Restate the data below word for word, keeping each line intact.
##############################
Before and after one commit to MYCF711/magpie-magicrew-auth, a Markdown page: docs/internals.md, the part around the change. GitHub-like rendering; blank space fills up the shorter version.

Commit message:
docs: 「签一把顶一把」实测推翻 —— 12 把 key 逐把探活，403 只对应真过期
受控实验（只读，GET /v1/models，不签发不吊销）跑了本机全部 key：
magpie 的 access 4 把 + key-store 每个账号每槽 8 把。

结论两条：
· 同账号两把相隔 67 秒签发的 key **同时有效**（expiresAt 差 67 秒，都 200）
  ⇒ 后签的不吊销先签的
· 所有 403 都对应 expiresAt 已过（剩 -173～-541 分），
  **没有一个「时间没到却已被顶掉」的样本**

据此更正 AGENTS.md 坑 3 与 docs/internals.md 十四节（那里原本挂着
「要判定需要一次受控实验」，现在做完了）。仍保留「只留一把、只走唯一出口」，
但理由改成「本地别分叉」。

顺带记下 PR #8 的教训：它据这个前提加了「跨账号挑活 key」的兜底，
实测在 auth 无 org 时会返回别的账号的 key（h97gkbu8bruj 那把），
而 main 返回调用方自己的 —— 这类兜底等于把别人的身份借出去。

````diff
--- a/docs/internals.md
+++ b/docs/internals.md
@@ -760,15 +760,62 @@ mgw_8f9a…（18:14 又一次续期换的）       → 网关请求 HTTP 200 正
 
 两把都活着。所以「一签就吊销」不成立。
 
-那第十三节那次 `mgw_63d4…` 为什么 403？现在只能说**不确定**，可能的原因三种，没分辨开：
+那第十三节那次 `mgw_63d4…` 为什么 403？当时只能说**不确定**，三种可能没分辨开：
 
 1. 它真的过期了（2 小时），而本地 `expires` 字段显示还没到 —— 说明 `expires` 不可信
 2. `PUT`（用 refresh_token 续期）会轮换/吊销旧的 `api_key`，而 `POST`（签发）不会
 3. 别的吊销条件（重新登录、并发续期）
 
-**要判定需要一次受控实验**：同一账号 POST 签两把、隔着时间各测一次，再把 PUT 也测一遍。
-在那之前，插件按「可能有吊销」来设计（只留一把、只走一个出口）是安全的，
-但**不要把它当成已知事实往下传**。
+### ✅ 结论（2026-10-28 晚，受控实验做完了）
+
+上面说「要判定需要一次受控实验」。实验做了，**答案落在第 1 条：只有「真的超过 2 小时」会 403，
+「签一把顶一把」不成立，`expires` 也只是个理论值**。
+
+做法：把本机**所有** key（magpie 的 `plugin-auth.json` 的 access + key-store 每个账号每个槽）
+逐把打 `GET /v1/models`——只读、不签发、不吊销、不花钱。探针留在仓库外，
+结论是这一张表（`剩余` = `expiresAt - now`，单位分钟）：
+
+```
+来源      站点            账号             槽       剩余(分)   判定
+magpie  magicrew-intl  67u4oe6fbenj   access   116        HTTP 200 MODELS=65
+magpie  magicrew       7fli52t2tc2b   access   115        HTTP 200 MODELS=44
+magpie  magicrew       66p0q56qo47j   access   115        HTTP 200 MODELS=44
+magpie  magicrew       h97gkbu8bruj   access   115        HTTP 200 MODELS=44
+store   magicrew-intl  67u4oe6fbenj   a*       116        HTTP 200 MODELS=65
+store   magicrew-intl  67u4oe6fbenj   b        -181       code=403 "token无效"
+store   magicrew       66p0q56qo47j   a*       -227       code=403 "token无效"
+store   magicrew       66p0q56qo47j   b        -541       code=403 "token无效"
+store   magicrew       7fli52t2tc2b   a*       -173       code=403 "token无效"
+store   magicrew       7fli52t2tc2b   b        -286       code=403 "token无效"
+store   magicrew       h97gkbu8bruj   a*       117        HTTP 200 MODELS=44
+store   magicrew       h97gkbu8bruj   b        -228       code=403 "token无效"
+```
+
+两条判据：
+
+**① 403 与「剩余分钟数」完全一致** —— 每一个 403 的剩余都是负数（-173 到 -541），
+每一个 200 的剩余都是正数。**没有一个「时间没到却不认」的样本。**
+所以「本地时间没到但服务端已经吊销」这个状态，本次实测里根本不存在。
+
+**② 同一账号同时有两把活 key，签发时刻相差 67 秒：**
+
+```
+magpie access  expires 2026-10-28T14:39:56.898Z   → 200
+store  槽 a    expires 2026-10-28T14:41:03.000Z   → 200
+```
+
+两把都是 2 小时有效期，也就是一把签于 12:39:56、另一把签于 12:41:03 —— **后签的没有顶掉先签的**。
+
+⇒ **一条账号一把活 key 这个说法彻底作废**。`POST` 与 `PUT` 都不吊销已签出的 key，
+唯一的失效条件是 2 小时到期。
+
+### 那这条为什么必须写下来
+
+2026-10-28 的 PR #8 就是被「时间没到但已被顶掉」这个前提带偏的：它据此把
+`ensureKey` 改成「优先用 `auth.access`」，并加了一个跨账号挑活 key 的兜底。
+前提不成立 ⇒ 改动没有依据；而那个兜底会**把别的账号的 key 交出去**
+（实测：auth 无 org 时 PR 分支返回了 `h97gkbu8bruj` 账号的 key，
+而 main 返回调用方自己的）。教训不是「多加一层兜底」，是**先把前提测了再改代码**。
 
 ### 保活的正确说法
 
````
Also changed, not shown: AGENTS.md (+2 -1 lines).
##############################
[Reply]:
Before and after one commit to MYCF711/magpie-magicrew-auth, a Markdown page: docs/internals.md, the part around the change. GitHub-like rendering; blank space fills up the shorter version.

Commit message:
docs: 「签一把顶一把」实测推翻 —— 12 把 key 逐把探活，403 只对应真过期
受控实验（只读，GET /v1/models，不签发不吊销）跑了本机全部 key：
magpie 的 access 4 把 + key-store 每个账号每槽 8 把。

结论两条：
· 同账号两把相隔 67 秒签发的 key **同时有效**（expiresAt 差 67 秒，都 200）
  ⇒ 后签的不吊销先签的
· 所有 403 都对应 expiresAt 已过（剩 -173～-541 分），
  **没有一个「时间没到却已被顶掉」的样本**

据此更正 AGENTS.md 坑 3 与 docs/internals.md 十四节（那里原本挂着
「要判定需要一次受控实验」，现在做完了）。仍保留「只留一把、只走唯一出口」，
但理由改成「本地别分叉」。

顺带记下 PR #8 的教训：它据这个前提加了「跨账号挑活 key」的兜底，
实测在 auth 无 org 时会返回别的账号的 key（h97gkbu8bruj 那把），
而 main 返回调用方自己的 —— 这类兜底等于把别人的身份借出去。

````diff
--- a/docs/internals.md
+++ b/docs/internals.md
@@ -760,15 +760,62 @@ mgw_8f9a…（18:14 又一次续期换的）       → 网关请求 HTTP 200 正
 
 两把都活着。所以「一签就吊销」不成立。
 
-那第十三节那次 `mgw_63d4…` 为什么 403？现在只能说**不确定**，可能的原因三种，没分辨开：
+那第十三节那次 `mgw_63d4…` 为什么 403？当时只能说**不确定**，三种可能没分辨开：
 
 1. 它真的过期了（2 小时），而本地 `expires` 字段显示还没到 —— 说明 `expires` 不可信
 2. `PUT`（用 refresh_token 续期）会轮换/吊销旧的 `api_key`，而 `POST`（签发）不会
 3. 别的吊销条件（重新登录、并发续期）
 
-**要判定需要一次受控实验**：同一账号 POST 签两把、隔着时间各测一次，再把 PUT 也测一遍。
-在那之前，插件按「可能有吊销」来设计（只留一把、只走一个出口）是安全的，
-但**不要把它当成已知事实往下传**。
+### ✅ 结论（2026-10-28 晚，受控实验做完了）
+
+上面说「要判定需要一次受控实验」。实验做了，**答案落在第 1 条：只有「真的超过 2 小时」会 403，
+「签一把顶一把」不成立，`expires` 也只是个理论值**。
+
+做法：把本机**所有** key（magpie 的 `plugin-auth.json` 的 access + key-store 每个账号每个槽）
+逐把打 `GET /v1/models`——只读、不签发、不吊销、不花钱。探针留在仓库外，
+结论是这一张表（`剩余` = `expiresAt - now`，单位分钟）：
+
+```
+来源      站点            账号             槽       剩余(分)   判定
+magpie  magicrew-intl  67u4oe6fbenj   access   116        HTTP 200 MODELS=65
+magpie  magicrew       7fli52t2tc2b   access   115        HTTP 200 MODELS=44
+magpie  magicrew       66p0q56qo47j   access   115        HTTP 200 MODELS=44
+magpie  magicrew       h97gkbu8bruj   access   115        HTTP 200 MODELS=44
+store   magicrew-intl  67u4oe6fbenj   a*       116        HTTP 200 MODELS=65
+store   magicrew-intl  67u4oe6fbenj   b        -181       code=403 "token无效"
+store   magicrew       66p0q56qo47j   a*       -227       code=403 "token无效"
+store   magicrew       66p0q56qo47j   b        -541       code=403 "token无效"
+store   magicrew       7fli52t2tc2b   a*       -173       code=403 "token无效"
+store   magicrew       7fli52t2tc2b   b        -286       code=403 "token无效"
+store   magicrew       h97gkbu8bruj   a*       117        HTTP 200 MODELS=44
+store   magicrew       h97gkbu8bruj   b        -228       code=403 "token无效"
+```
+
+两条判据：
+
+**① 403 与「剩余分钟数」完全一致** —— 每一个 403 的剩余都是负数（-173 到 -541），
+每一个 200 的剩余都是正数。**没有一个「时间没到却不认」的样本。**
+所以「本地时间没到但服务端已经吊销」这个状态，本次实测里根本不存在。
+
+**② 同一账号同时有两把活 key，签发时刻相差 67 秒：**
+
+```
+magpie access  expires 2026-10-28T14:39:56.898Z   → 200
+store  槽 a    expires 2026-10-28T14:41:03.000Z   → 200
+```
+
+两把都是 2 小时有效期，也就是一把签于 12:39:56、另一把签于 12:41:03 —— **后签的没有顶掉先签的**。
+
+⇒ **一条账号一把活 key 这个说法彻底作废**。`POST` 与 `PUT` 都不吊销已签出的 key，
+唯一的失效条件是 2 小时到期。
+
+### 那这条为什么必须写下来
+
+2026-10-28 的 PR #8 就是被「时间没到但已被顶掉」这个前提带偏的：它据此把
+`ensureKey` 改成「优先用 `auth.access`」，并加了一个跨账号挑活 key 的兜底。
+前提不成立 ⇒ 改动没有依据；而那个兜底会**把别的账号的 key 交出去**
+（实测：auth 无 org 时 PR 分支返回了 `h97gkbu8bruj` 账号的 key，
+而 main 返回调用方自己的）。教训不是「多加一层兜底」，是**先把前提测了再改代码**。
 
 ### 保活的正确说法
 
````
Also changed, not shown: AGENTS.md (+2 -1 lines).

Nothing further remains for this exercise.